*What is required*
Exclude the images, then return every line below exactly as written.

□ □ □ □ □ □ □

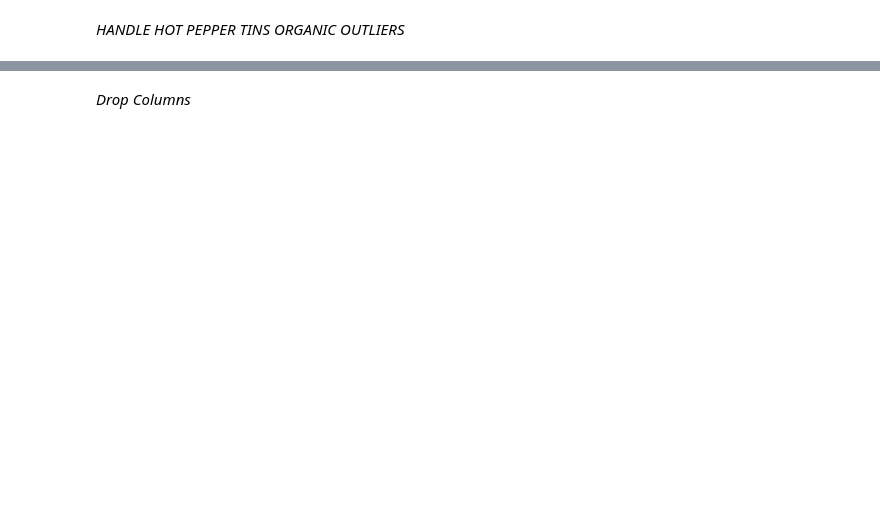
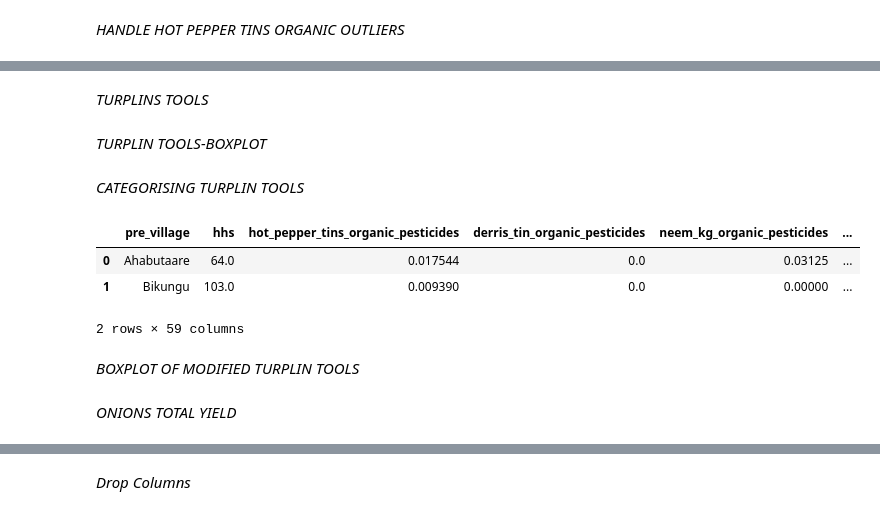
Before and after one commit to Analytics-Raising/IDS_Model_v13, a Jupyter notebook: Model_v13.ipynb, the cells around one changed output, grey strips where cells are left out. Cells and saved outputs as stored; diff of their text form; code cells hidden in the pictures; blank space fills up the shorter version.

Commit message:
Update; Updated the data preprocessing for certain variables up to field peas.

```diff
--- a/Model_v13.ipynb
+++ b/Model_v13.ipynb
@@ -90,7 +105,7 @@ fig.show()
 *HANDLE HOT PEPPER TINS ORGANIC OUTLIERS*
 # %%
 # Create a copy of the original DataFrame
-IDS_1 = IDS_raw.copy()
+IDS_1 = IDS_grouped.copy()
 
 # Calculate the upper quartile and median
 upper_quartile = IDS_1['hot_pepper_tins_organic_pesticides'].quantile(0.75)
@@ -130,3 +147,5 @@ fig.update_traces(
 )
 
 fig.show()
+# %% [markdown]
+*TURPLINS TOOLS*
@@ -132,0 +179,2 @@ fig.show()
+# %% [markdown]
+*TURPLIN TOOLS-BOXPLOT*
@@ -132,0 +210,32 @@ fig.show()
+# %% [markdown]
+*CATEGORISING TURPLIN TOOLS*
+# %%
+IDS_2 = IDS_1.copy()
+
+# Create the categorical variable
+conditions = [
+    (IDS_2['turplins_tools'] >= 0) & (IDS_2['turplins_tools'] <= 0.01),
+    (IDS_2['turplins_tools'] > 0.01) & (IDS_2['turplins_tools'] <= 0.05),
+    (IDS_2['turplins_tools'] > 0.05) & (IDS_2['turplins_tools'] <= 0.15),
+    (IDS_2['turplins_tools'] > 0.15) & (IDS_2['turplins_tools'] <= 0.25),
+    (IDS_2['turplins_tools'] > 0.25)
+]
+
+choices = [
+    'btn_0.01_&_0',
+    'btn_0.01_&_0.05',
+    'btn_0.05_&_0.15',
+    'btn_0.15_&_0.25',
+    'gter_0.25'
+]
+
+IDS_2['turplins_tools_cat'] = np.select(conditions, choices, default='other')
+
+# Drop the original numerical column
+IDS_2.drop(columns=['turplins_tools'], inplace=True)
+IDS_2.head(2)
+# %% [output]
+|  | pre_village | hhs | hot_pepper_tins_organic_pesticides | derris_tin_organic_pesticides | neem_kg_organic_pesticides | ... |
+| 0 | Ahabutaare | 64.0 | 0.017544 | 0.0 | 0.03125 | ... |
+| 1 | Bikungu | 103.0 | 0.009390 | 0.0 | 0.00000 | ... |
+2 rows × 59 columns
@@ -132,0 +267,2 @@ fig.show()
+# %% [markdown]
+*BOXPLOT OF MODIFIED TURPLIN TOOLS*
@@ -132,0 +298,2 @@ fig.show()
+# %% [markdown]
+*ONIONS TOTAL YIELD*
```
Also changed, not shown: parts of 26 cells of this notebook, 4 other files.
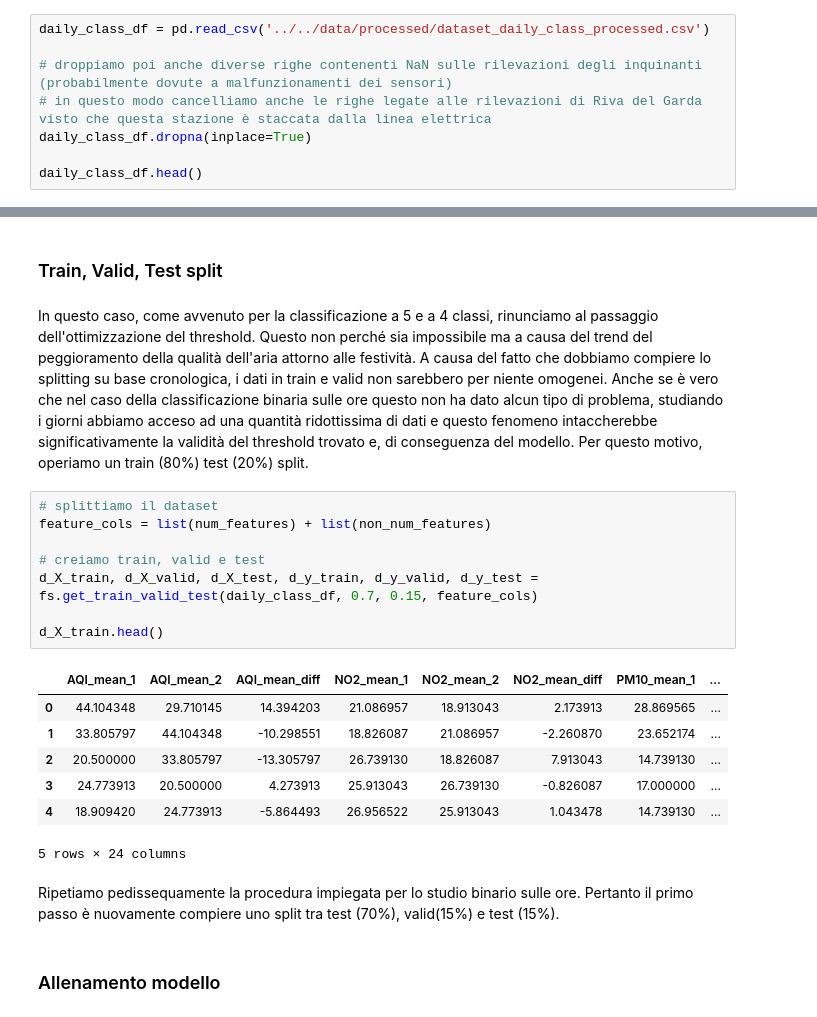
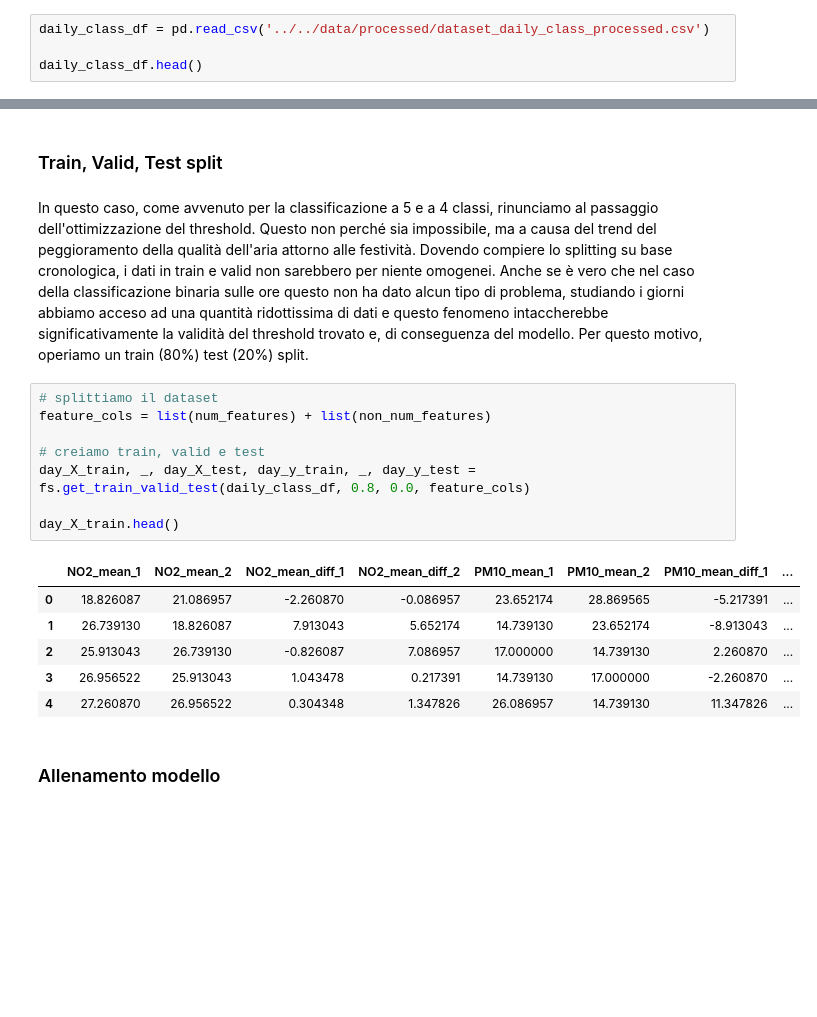
Before and after one commit to CarloDegasperi/DataScience, a Jupyter notebook: notebooks/classification/05_random_forest.ipynb, the cells around one changed output, grey strips where cells are left out. Saved outputs shown, nothing was run; the diff lists cells and outputs as text; blank space fills up the shorter version.

```diff
--- a/notebooks/classification/05_random_forest.ipynb
+++ b/notebooks/classification/05_random_forest.ipynb
@@ -575,9 +565,5 @@ Dopo aver studiato le predizioni che siamo capaci di compiere ora per ora, ci co
 # %%
 daily_class_df = pd.read_csv('../../data/processed/dataset_daily_class_processed.csv')
 
-# droppiamo poi anche diverse righe contenenti NaN sulle rilevazioni degli inquinanti (probabilmente dovute a malfunzionamenti dei sensori)
-# in questo modo cancelliamo anche le righe legate alle rilevazioni di Riva del Garda visto che questa stazione è staccata dalla linea elettrica
-daily_class_df.dropna(inplace=True)
-
 daily_class_df.head()
 # %% [output]
@@ -621,25 +606,22 @@ rfc_d = GridSearchCV(estimator=pipeline_rfc_d,
 # %% [markdown]
 ### Train, Valid, Test split
 # %% [markdown]
-In questo caso, come avvenuto per la classificazione a 5 e a 4 classi, rinunciamo al passaggio dell'ottimizzazione del threshold. Questo non perché sia impossibile ma a causa del trend del peggioramento della qualità dell'aria attorno alle festività. A causa del fatto che dobbiamo compiere lo splitting su base cronologica, i dati in train e valid non sarebbero per niente omogenei. Anche se è vero che nel caso della classificazione binaria sulle ore questo non ha dato alcun tipo di problema, studiando i giorni abbiamo acceso ad una quantità ridottissima di dati e questo fenomeno intaccherebbe significativamente la validità del threshold trovato e, di conseguenza del modello. Per questo motivo, operiamo un train (80%) test (20%) split.
+In questo caso, come avvenuto per la classificazione a 5 e a 4 classi, rinunciamo al passaggio dell'ottimizzazione del threshold. Questo non perché sia impossibile, ma a causa del trend del peggioramento della qualità dell'aria attorno alle festività. Dovendo compiere lo splitting su base cronologica, i dati in train e valid non sarebbero per niente omogenei. Anche se è vero che nel caso della classificazione binaria sulle ore questo non ha dato alcun tipo di problema, studiando i giorni abbiamo acceso ad una quantità ridottissima di dati e questo fenomeno intaccherebbe significativamente la validità del threshold trovato e, di conseguenza del modello. Per questo motivo, operiamo un train (80%) test (20%) split.
 # %%
 # splittiamo il dataset
 feature_cols = list(num_features) + list(non_num_features)
 
 # creiamo train, valid e test
-d_X_train, d_X_valid, d_X_test, d_y_train, d_y_valid, d_y_test = fs.get_train_valid_test(daily_class_df, 0.7, 0.15, feature_cols)
+day_X_train, _, day_X_test, day_y_train, _, day_y_test = fs.get_train_valid_test(daily_class_df, 0.8, 0.0, feature_cols)
 
-d_X_train.head()
+day_X_train.head()
 # %% [output]
-|  | AQI_mean_1 | AQI_mean_2 | AQI_mean_diff | NO2_mean_1 | NO2_mean_2 | NO2_mean_diff | PM10_mean_1 | ... |
-| 0 | 44.104348 | 29.710145 | 14.394203 | 21.086957 | 18.913043 | 2.173913 | 28.869565 | ... |
-| 1 | 33.805797 | 44.104348 | -10.298551 | 18.826087 | 21.086957 | -2.260870 | 23.652174 | ... |
-| 2 | 20.500000 | 33.805797 | -13.305797 | 26.739130 | 18.826087 | 7.913043 | 14.739130 | ... |
-| 3 | 24.773913 | 20.500000 | 4.273913 | 25.913043 | 26.739130 | -0.826087 | 17.000000 | ... |
-| 4 | 18.909420 | 24.773913 | -5.864493 | 26.956522 | 25.913043 | 1.043478 | 14.739130 | ... |
+|  | NO2_mean_1 | NO2_mean_2 | NO2_mean_diff_1 | NO2_mean_diff_2 | PM10_mean_1 | PM10_mean_2 | PM10_mean_diff_1 | ... |
+| 0 | 18.826087 | 21.086957 | -2.260870 | -0.086957 | 23.652174 | 28.869565 | -5.217391 | ... |
+| 1 | 26.739130 | 18.826087 | 7.913043 | 5.652174 | 14.739130 | 23.652174 | -8.913043 | ... |
+| 2 | 25.913043 | 26.739130 | -0.826087 | 7.086957 | 17.000000 | 14.739130 | 2.260870 | ... |
+| 3 | 26.956522 | 25.913043 | 1.043478 | 0.217391 | 14.739130 | 17.000000 | -2.260870 | ... |
+| 4 | 27.260870 | 26.956522 | 0.304348 | 1.347826 | 26.086957 | 14.739130 | 11.347826 | ... |
-5 rows × 24 columns
-# %% [markdown]
-Ripetiamo pedissequamente la procedura impiegata per lo studio binario sulle ore. Pertanto il primo passo è nuovamente compiere uno split tra test (70%), valid(15%) e test (15%).
 # %% [markdown]
 ### Allenamento modello
 # %%
```
Also changed, not shown: parts of 23 cells of this notebook, 5 other files.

□ □ □ □ □ □ □

*Answer below*
Before and after one commit to Analytics-Raising/IDS_Model_v13, a Jupyter notebook: Model_v13.ipynb, the cells around one changed output, grey strips where cells are left out. Cells and saved outputs as stored; diff of their text form; code cells hidden in the pictures; blank space fills up the shorter version.

Commit message:
Update; Updated the data preprocessing for certain variables up to field peas.

```diff
--- a/Model_v13.ipynb
+++ b/Model_v13.ipynb
@@ -90,7 +105,7 @@ fig.show()
 *HANDLE HOT PEPPER TINS ORGANIC OUTLIERS*
 # %%
 # Create a copy of the original DataFrame
-IDS_1 = IDS_raw.copy()
+IDS_1 = IDS_grouped.copy()
 
 # Calculate the upper quartile and median
 upper_quartile = IDS_1['hot_pepper_tins_organic_pesticides'].quantile(0.75)
@@ -130,3 +147,5 @@ fig.update_traces(
 )
 
 fig.show()
+# %% [markdown]
+*TURPLINS TOOLS*
@@ -132,0 +179,2 @@ fig.show()
+# %% [markdown]
+*TURPLIN TOOLS-BOXPLOT*
@@ -132,0 +210,32 @@ fig.show()
+# %% [markdown]
+*CATEGORISING TURPLIN TOOLS*
+# %%
+IDS_2 = IDS_1.copy()
+
+# Create the categorical variable
+conditions = [
+    (IDS_2['turplins_tools'] >= 0) & (IDS_2['turplins_tools'] <= 0.01),
+    (IDS_2['turplins_tools'] > 0.01) & (IDS_2['turplins_tools'] <= 0.05),
+    (IDS_2['turplins_tools'] > 0.05) & (IDS_2['turplins_tools'] <= 0.15),
+    (IDS_2['turplins_tools'] > 0.15) & (IDS_2['turplins_tools'] <= 0.25),
+    (IDS_2['turplins_tools'] > 0.25)
+]
+
+choices = [
+    'btn_0.01_&_0',
+    'btn_0.01_&_0.05',
+    'btn_0.05_&_0.15',
+    'btn_0.15_&_0.25',
+    'gter_0.25'
+]
+
+IDS_2['turplins_tools_cat'] = np.select(conditions, choices, default='other')
+
+# Drop the original numerical column
+IDS_2.drop(columns=['turplins_tools'], inplace=True)
+IDS_2.head(2)
+# %% [output]
+|  | pre_village | hhs | hot_pepper_tins_organic_pesticides | derris_tin_organic_pesticides | neem_kg_organic_pesticides | ... |
+| 0 | Ahabutaare | 64.0 | 0.017544 | 0.0 | 0.03125 | ... |
+| 1 | Bikungu | 103.0 | 0.009390 | 0.0 | 0.00000 | ... |
+2 rows × 59 columns
@@ -132,0 +267,2 @@ fig.show()
+# %% [markdown]
+*BOXPLOT OF MODIFIED TURPLIN TOOLS*
@@ -132,0 +298,2 @@ fig.show()
+# %% [markdown]
+*ONIONS TOTAL YIELD*
```
Also changed, not shown: parts of 26 cells of this notebook, 4 other files.
Before and after one commit to CarloDegasperi/DataScience, a Jupyter notebook: notebooks/classification/05_random_forest.ipynb, the cells around one changed output, grey strips where cells are left out. Saved outputs shown, nothing was run; the diff lists cells and outputs as text; blank space fills up the shorter version.

```diff
--- a/notebooks/classification/05_random_forest.ipynb
+++ b/notebooks/classification/05_random_forest.ipynb
@@ -575,9 +565,5 @@ Dopo aver studiato le predizioni che siamo capaci di compiere ora per ora, ci co
 # %%
 daily_class_df = pd.read_csv('../../data/processed/dataset_daily_class_processed.csv')
 
-# droppiamo poi anche diverse righe contenenti NaN sulle rilevazioni degli inquinanti (probabilmente dovute a malfunzionamenti dei sensori)
-# in questo modo cancelliamo anche le righe legate alle rilevazioni di Riva del Garda visto che questa stazione è staccata dalla linea elettrica
-daily_class_df.dropna(inplace=True)
-
 daily_class_df.head()
 # %% [output]
@@ -621,25 +606,22 @@ rfc_d = GridSearchCV(estimator=pipeline_rfc_d,
 # %% [markdown]
 ### Train, Valid, Test split
 # %% [markdown]
-In questo caso, come avvenuto per la classificazione a 5 e a 4 classi, rinunciamo al passaggio dell'ottimizzazione del threshold. Questo non perché sia impossibile ma a causa del trend del peggioramento della qualità dell'aria attorno alle festività. A causa del fatto che dobbiamo compiere lo splitting su base cronologica, i dati in train e valid non sarebbero per niente omogenei. Anche se è vero che nel caso della classificazione binaria sulle ore questo non ha dato alcun tipo di problema, studiando i giorni abbiamo acceso ad una quantità ridottissima di dati e questo fenomeno intaccherebbe significativamente la validità del threshold trovato e, di conseguenza del modello. Per questo motivo, operiamo un train (80%) test (20%) split.
+In questo caso, come avvenuto per la classificazione a 5 e a 4 classi, rinunciamo al passaggio dell'ottimizzazione del threshold. Questo non perché sia impossibile, ma a causa del trend del peggioramento della qualità dell'aria attorno alle festività. Dovendo compiere lo splitting su base cronologica, i dati in train e valid non sarebbero per niente omogenei. Anche se è vero che nel caso della classificazione binaria sulle ore questo non ha dato alcun tipo di problema, studiando i giorni abbiamo acceso ad una quantità ridottissima di dati e questo fenomeno intaccherebbe significativamente la validità del threshold trovato e, di conseguenza del modello. Per questo motivo, operiamo un train (80%) test (20%) split.
 # %%
 # splittiamo il dataset
 feature_cols = list(num_features) + list(non_num_features)
 
 # creiamo train, valid e test
-d_X_train, d_X_valid, d_X_test, d_y_train, d_y_valid, d_y_test = fs.get_train_valid_test(daily_class_df, 0.7, 0.15, feature_cols)
+day_X_train, _, day_X_test, day_y_train, _, day_y_test = fs.get_train_valid_test(daily_class_df, 0.8, 0.0, feature_cols)
 
-d_X_train.head()
+day_X_train.head()
 # %% [output]
-|  | AQI_mean_1 | AQI_mean_2 | AQI_mean_diff | NO2_mean_1 | NO2_mean_2 | NO2_mean_diff | PM10_mean_1 | ... |
-| 0 | 44.104348 | 29.710145 | 14.394203 | 21.086957 | 18.913043 | 2.173913 | 28.869565 | ... |
-| 1 | 33.805797 | 44.104348 | -10.298551 | 18.826087 | 21.086957 | -2.260870 | 23.652174 | ... |
-| 2 | 20.500000 | 33.805797 | -13.305797 | 26.739130 | 18.826087 | 7.913043 | 14.739130 | ... |
-| 3 | 24.773913 | 20.500000 | 4.273913 | 25.913043 | 26.739130 | -0.826087 | 17.000000 | ... |
-| 4 | 18.909420 | 24.773913 | -5.864493 | 26.956522 | 25.913043 | 1.043478 | 14.739130 | ... |
+|  | NO2_mean_1 | NO2_mean_2 | NO2_mean_diff_1 | NO2_mean_diff_2 | PM10_mean_1 | PM10_mean_2 | PM10_mean_diff_1 | ... |
+| 0 | 18.826087 | 21.086957 | -2.260870 | -0.086957 | 23.652174 | 28.869565 | -5.217391 | ... |
+| 1 | 26.739130 | 18.826087 | 7.913043 | 5.652174 | 14.739130 | 23.652174 | -8.913043 | ... |
+| 2 | 25.913043 | 26.739130 | -0.826087 | 7.086957 | 17.000000 | 14.739130 | 2.260870 | ... |
+| 3 | 26.956522 | 25.913043 | 1.043478 | 0.217391 | 14.739130 | 17.000000 | -2.260870 | ... |
+| 4 | 27.260870 | 26.956522 | 0.304348 | 1.347826 | 26.086957 | 14.739130 | 11.347826 | ... |
-5 rows × 24 columns
-# %% [markdown]
-Ripetiamo pedissequamente la procedura impiegata per lo studio binario sulle ore. Pertanto il primo passo è nuovamente compiere uno split tra test (70%), valid(15%) e test (15%).
 # %% [markdown]
 ### Allenamento modello
 # %%
```
Also changed, not shown: parts of 23 cells of this notebook, 5 other files.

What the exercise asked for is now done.